▸ **Work instructions**:
Every record below should be printed again exactly, with its pictures removed.

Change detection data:
»»
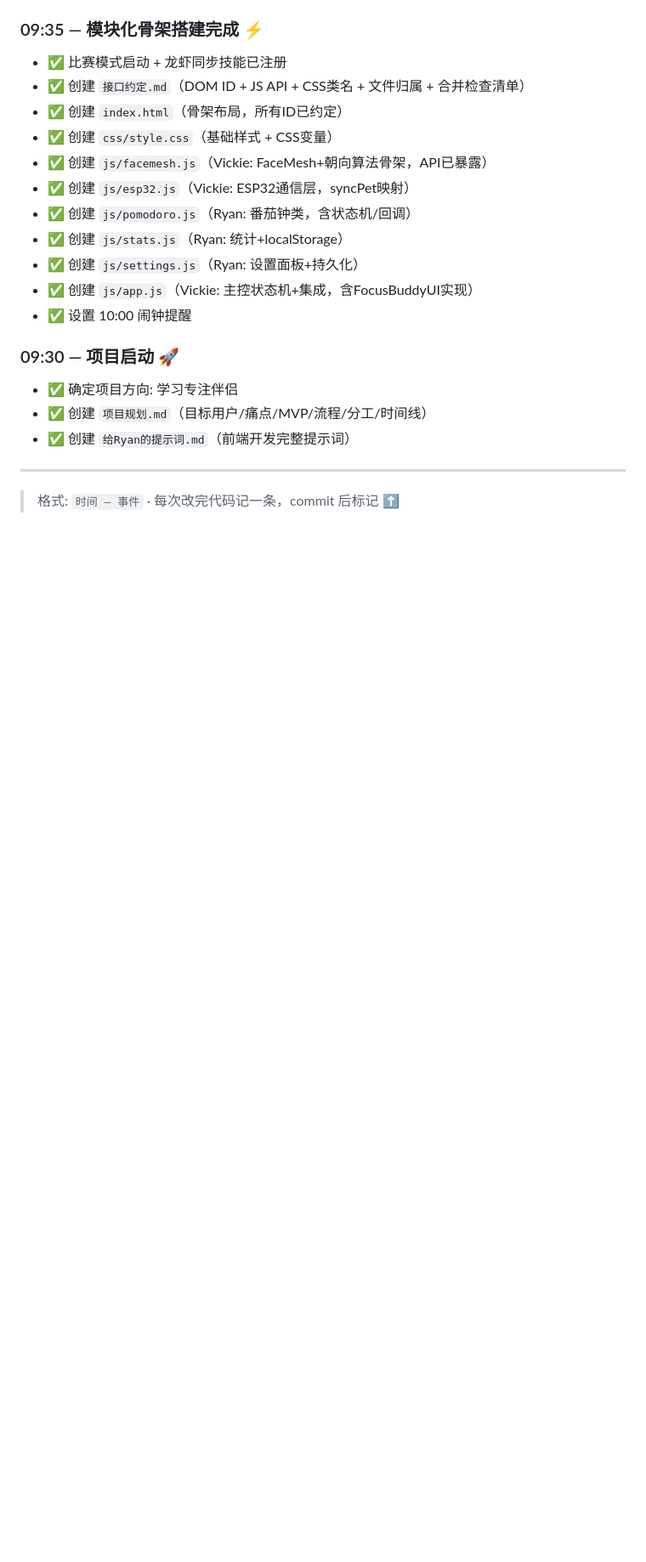
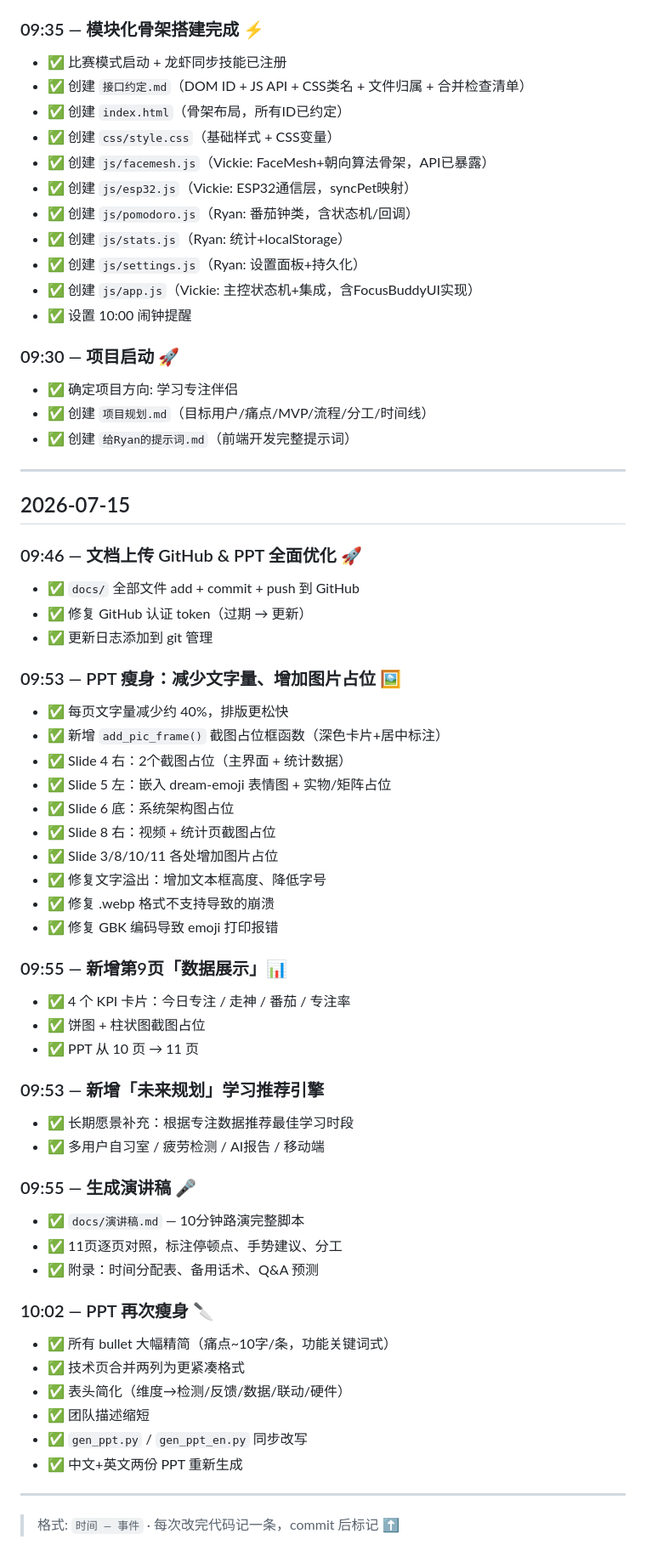
Before and after one commit to Sapnap67/FocusBuddy, a Markdown page: 更新日志.md, the part around one of its changes. Shown at 85% size. GitHub-like rendering; blank space fills up the shorter version.

Commit message:
更新日志：记录7/15 PPT优化/数据页/演讲稿等全部改动

```diff
--- a/更新日志.md
+++ b/更新日志.md
@@ -61,4 +70,47 @@
 
 ---
 
+## 2026-07-15
+
+### 09:46 — 文档上传 GitHub & PPT 全面优化 🚀
+- ✅ `docs/` 全部文件 add + commit + push 到 GitHub
+- ✅ 修复 GitHub 认证 token（过期 → 更新）
+- ✅ 更新日志添加到 git 管理
+
+### 09:53 — PPT 瘦身：减少文字量、增加图片占位 🖼️
+- ✅ 每页文字量减少约 40%，排版更松快
+- ✅ 新增 `add_pic_frame()` 截图占位框函数（深色卡片+居中标注）
+- ✅ Slide 4 右：2个截图占位（主界面 + 统计数据）
+- ✅ Slide 5 左：嵌入 dream-emoji 表情图 + 实物/矩阵占位
+- ✅ Slide 6 底：系统架构图占位
+- ✅ Slide 8 右：视频 + 统计页截图占位
+- ✅ Slide 3/8/10/11 各处增加图片占位
+- ✅ 修复文字溢出：增加文本框高度、降低字号
+- ✅ 修复 .webp 格式不支持导致的崩溃
+- ✅ 修复 GBK 编码导致 emoji 打印报错
+
+### 09:55 — 新增第9页「数据展示」📊
+- ✅ 4 个 KPI 卡片：今日专注 / 走神 / 番茄 / 专注率
+- ✅ 饼图 + 柱状图截图占位
+- ✅ PPT 从 10 页 → 11 页
+
+### 09:53 — 新增「未来规划」学习推荐引擎
+- ✅ 长期愿景补充：根据专注数据推荐最佳学习时段
+- ✅ 多用户自习室 / 疲劳检测 / AI报告 / 移动端
+
+### 09:55 — 生成演讲稿 🎤
+- ✅ `docs/演讲稿.md` — 10分钟路演完整脚本
+- ✅ 11页逐页对照，标注停顿点、手势建议、分工
+- ✅ 附录：时间分配表、备用话术、Q&A 预测
+
+### 10:02 — PPT 再次瘦身 🔪
+- ✅ 所有 bullet 大幅精简（痛点~10字/条，功能关键词式）
+- ✅ 技术页合并两列为更紧凑格式
+- ✅ 表头简化（维度→检测/反馈/数据/联动/硬件）
+- ✅ 团队描述缩短
+- ✅ `gen_ppt.py` / `gen_ppt_en.py` 同步改写
+- ✅ 中文+英文两份 PPT 重新生成
+
+---
+
 > 格式: `时间 — 事件` · 每次改完代码记一条，commit 后标记 ⬆️
```
Also changed, not shown: other parts of 更新日志.md (+9 -0 lines).
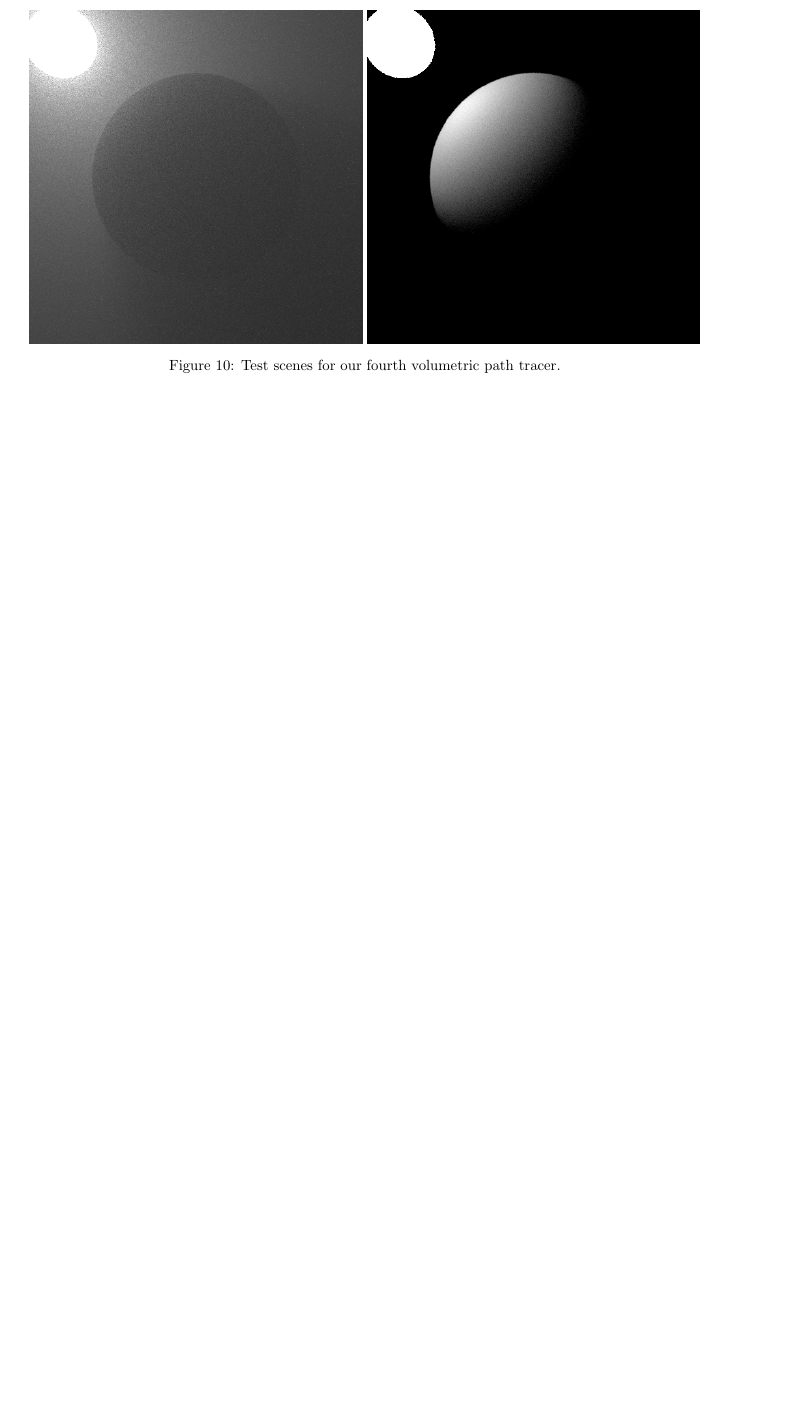
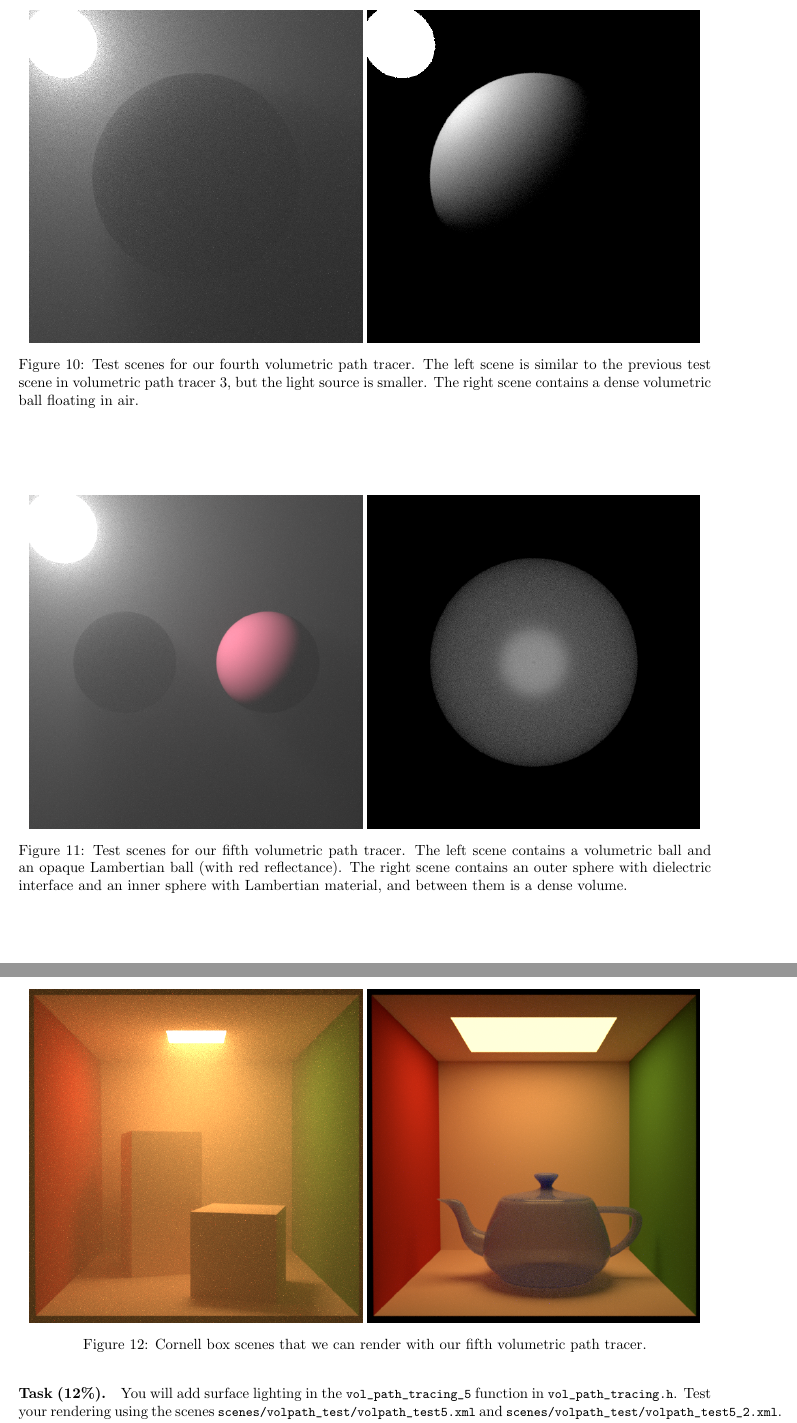
Before and after one commit to wuyah/lajolla_public_cse272, a LaTeX problem sheet (handouts/homework2.tex): part of page 14 of 15 before the commit and two parts of pages 15 and 16 of 16 after it, the two joined at a grey line, cut so that both start at the same text, the shorter picture padded with empty space. Compiled offline with pdfLaTeX.

Commit message:
Add HW2 handout part 5

```diff
--- a/handouts/homework2.tex
+++ b/handouts/homework2.tex
@@ -513,10 +515,9 @@ if not scatter:
 \centering
 \includegraphics[width=0.48\linewidth]{imgs/volpath_4.png}
 \includegraphics[width=0.48\linewidth]{imgs/volpath_4_2.png}
-\caption{Test scenes for our fourth volumetric path tracer.}
+\caption{Test scenes for our fourth volumetric path tracer. The left scene is similar to the previous test scene in volumetric path tracer 3, but the light source is smaller. The right scene contains a dense volumetric ball floating in air.}
 \label{fig:volpath4}
 \end{figure}
 
 \paragraph{Debugging tip.} Implement the method first without multiple importance sampling. Render the previous scene in our third volumetric path tracer. Make sure it converges to the same image.
 
-\paragraph{Task (12\%).} You will implement the algorithm above in the \lstinline{vol_path_tracing_4} function in \lstinline{vol_path_tracing.h}. Test your rendering using the scenes \lstinline{scenes/volpath_test/volpath_test4.xml} and \lstinline{scenes/volpath_test/volpath_test4_2.xml}. You should get an image that looks like Figure~\ref{fig:volpath4}.
@@ -526,3 +532,23 @@ if not scatter:
+\begin{figure}
+\centering
+\includegraphics[width=0.48\linewidth]{imgs/volpath_5.png}
+\includegraphics[width=0.48\linewidth]{imgs/volpath_5_2.png}
+\caption{Test scenes for our fifth volumetric path tracer. The left scene contains a volumetric ball and an opaque Lambertian ball (with red reflectance). The right scene contains an outer sphere with dielectric interface and an inner sphere with Lambertian material, and between them is a dense volume.}
+\label{fig:volpath5}
+\end{figure}
+
+\begin{figure}
+\centering
+\includegraphics[width=0.48\linewidth]{imgs/volpath_5_cbox.png}
+\includegraphics[width=0.48\linewidth]{imgs/volpath_5_cbox_teapot.png}
+\caption{Cornell box scenes that we can render with our fifth volumetric path tracer.}
+\label{fig:volpath5_cbox}
+\end{figure}
+
+\paragraph{Task (12\%).} You will add surface lighting in the \lstinline{vol_path_tracing_5} function in \lstinline{vol_path_tracing.h}. Test your rendering using the scenes \lstinline{scenes/volpath_test/volpath_test5.xml} and \lstinline{scenes/volpath_test/volpath_test5_2.xml}. You should get images that look like the ones in Figure~\ref{fig:volpath5}. Also check out \lstinline{scenes/volpath_test/vol_cbox.xml} and \lstinline{scenes/volpath_test/vol_cbox_teapot.xml} to see what we can render now (Figure~\ref{fig:volpath5_cbox})!
+
+\paragraph{Question(s) (5\%).} Play with the index of refraction parameter of the dielectric interface in \\
+\lstinline{scenes/volpath_test/volpath_test5_2.xml}. How does that affect the apperance? Why?
 
 \bibliographystyle{plain}
 \bibliography{refs}
```
Also changed, not shown: handouts/imgs/volpath_5.png (added), handouts/imgs/volpath_5_2.png (added), handouts/imgs/volpath_5_cbox.png (added), handouts/imgs/volpath_5_cbox_teapot.png (added), handouts/homework2.tex (9 more changed lines), 3 other files.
««
▸ **Exercise output**:
Before and after one commit to Sapnap67/FocusBuddy, a Markdown page: 更新日志.md, the part around one of its changes. Shown at 85% size. GitHub-like rendering; blank space fills up the shorter version.

Commit message:
更新日志：记录7/15 PPT优化/数据页/演讲稿等全部改动

```diff
--- a/更新日志.md
+++ b/更新日志.md
@@ -61,4 +70,47 @@
 
 ---
 
+## 2026-07-15
+
+### 09:46 — 文档上传 GitHub & PPT 全面优化 🚀
+- ✅ `docs/` 全部文件 add + commit + push 到 GitHub
+- ✅ 修复 GitHub 认证 token（过期 → 更新）
+- ✅ 更新日志添加到 git 管理
+
+### 09:53 — PPT 瘦身：减少文字量、增加图片占位 🖼️
+- ✅ 每页文字量减少约 40%，排版更松快
+- ✅ 新增 `add_pic_frame()` 截图占位框函数（深色卡片+居中标注）
+- ✅ Slide 4 右：2个截图占位（主界面 + 统计数据）
+- ✅ Slide 5 左：嵌入 dream-emoji 表情图 + 实物/矩阵占位
+- ✅ Slide 6 底：系统架构图占位
+- ✅ Slide 8 右：视频 + 统计页截图占位
+- ✅ Slide 3/8/10/11 各处增加图片占位
+- ✅ 修复文字溢出：增加文本框高度、降低字号
+- ✅ 修复 .webp 格式不支持导致的崩溃
+- ✅ 修复 GBK 编码导致 emoji 打印报错
+
+### 09:55 — 新增第9页「数据展示」📊
+- ✅ 4 个 KPI 卡片：今日专注 / 走神 / 番茄 / 专注率
+- ✅ 饼图 + 柱状图截图占位
+- ✅ PPT 从 10 页 → 11 页
+
+### 09:53 — 新增「未来规划」学习推荐引擎
+- ✅ 长期愿景补充：根据专注数据推荐最佳学习时段
+- ✅ 多用户自习室 / 疲劳检测 / AI报告 / 移动端
+
+### 09:55 — 生成演讲稿 🎤
+- ✅ `docs/演讲稿.md` — 10分钟路演完整脚本
+- ✅ 11页逐页对照，标注停顿点、手势建议、分工
+- ✅ 附录：时间分配表、备用话术、Q&A 预测
+
+### 10:02 — PPT 再次瘦身 🔪
+- ✅ 所有 bullet 大幅精简（痛点~10字/条，功能关键词式）
+- ✅ 技术页合并两列为更紧凑格式
+- ✅ 表头简化（维度→检测/反馈/数据/联动/硬件）
+- ✅ 团队描述缩短
+- ✅ `gen_ppt.py` / `gen_ppt_en.py` 同步改写
+- ✅ 中文+英文两份 PPT 重新生成
+
+---
+
 > 格式: `时间 — 事件` · 每次改完代码记一条，commit 后标记 ⬆️
```
Also changed, not shown: other parts of 更新日志.md (+9 -0 lines).
Before and after one commit to wuyah/lajolla_public_cse272, a LaTeX problem sheet (handouts/homework2.tex): part of page 14 of 15 before the commit and two parts of pages 15 and 16 of 16 after it, the two joined at a grey line, cut so that both start at the same text, the shorter picture padded with empty space. Compiled offline with pdfLaTeX.

Commit message:
Add HW2 handout part 5

```diff
--- a/handouts/homework2.tex
+++ b/handouts/homework2.tex
@@ -513,10 +515,9 @@ if not scatter:
 \centering
 \includegraphics[width=0.48\linewidth]{imgs/volpath_4.png}
 \includegraphics[width=0.48\linewidth]{imgs/volpath_4_2.png}
-\caption{Test scenes for our fourth volumetric path tracer.}
+\caption{Test scenes for our fourth volumetric path tracer. The left scene is similar to the previous test scene in volumetric path tracer 3, but the light source is smaller. The right scene contains a dense volumetric ball floating in air.}
 \label{fig:volpath4}
 \end{figure}
 
 \paragraph{Debugging tip.} Implement the method first without multiple importance sampling. Render the previous scene in our third volumetric path tracer. Make sure it converges to the same image.
 
-\paragraph{Task (12\%).} You will implement the algorithm above in the \lstinline{vol_path_tracing_4} function in \lstinline{vol_path_tracing.h}. Test your rendering using the scenes \lstinline{scenes/volpath_test/volpath_test4.xml} and \lstinline{scenes/volpath_test/volpath_test4_2.xml}. You should get an image that looks like Figure~\ref{fig:volpath4}.
@@ -526,3 +532,23 @@ if not scatter:
+\begin{figure}
+\centering
+\includegraphics[width=0.48\linewidth]{imgs/volpath_5.png}
+\includegraphics[width=0.48\linewidth]{imgs/volpath_5_2.png}
+\caption{Test scenes for our fifth volumetric path tracer. The left scene contains a volumetric ball and an opaque Lambertian ball (with red reflectance). The right scene contains an outer sphere with dielectric interface and an inner sphere with Lambertian material, and between them is a dense volume.}
+\label{fig:volpath5}
+\end{figure}
+
+\begin{figure}
+\centering
+\includegraphics[width=0.48\linewidth]{imgs/volpath_5_cbox.png}
+\includegraphics[width=0.48\linewidth]{imgs/volpath_5_cbox_teapot.png}
+\caption{Cornell box scenes that we can render with our fifth volumetric path tracer.}
+\label{fig:volpath5_cbox}
+\end{figure}
+
+\paragraph{Task (12\%).} You will add surface lighting in the \lstinline{vol_path_tracing_5} function in \lstinline{vol_path_tracing.h}. Test your rendering using the scenes \lstinline{scenes/volpath_test/volpath_test5.xml} and \lstinline{scenes/volpath_test/volpath_test5_2.xml}. You should get images that look like the ones in Figure~\ref{fig:volpath5}. Also check out \lstinline{scenes/volpath_test/vol_cbox.xml} and \lstinline{scenes/volpath_test/vol_cbox_teapot.xml} to see what we can render now (Figure~\ref{fig:volpath5_cbox})!
+
+\paragraph{Question(s) (5\%).} Play with the index of refraction parameter of the dielectric interface in \\
+\lstinline{scenes/volpath_test/volpath_test5_2.xml}. How does that affect the apperance? Why?
 
 \bibliographystyle{plain}
 \bibliography{refs}
```
Also changed, not shown: handouts/imgs/volpath_5.png (added), handouts/imgs/volpath_5_2.png (added), handouts/imgs/volpath_5_cbox.png (added), handouts/imgs/volpath_5_cbox_teapot.png (added), handouts/homework2.tex (9 more changed lines), 3 other files.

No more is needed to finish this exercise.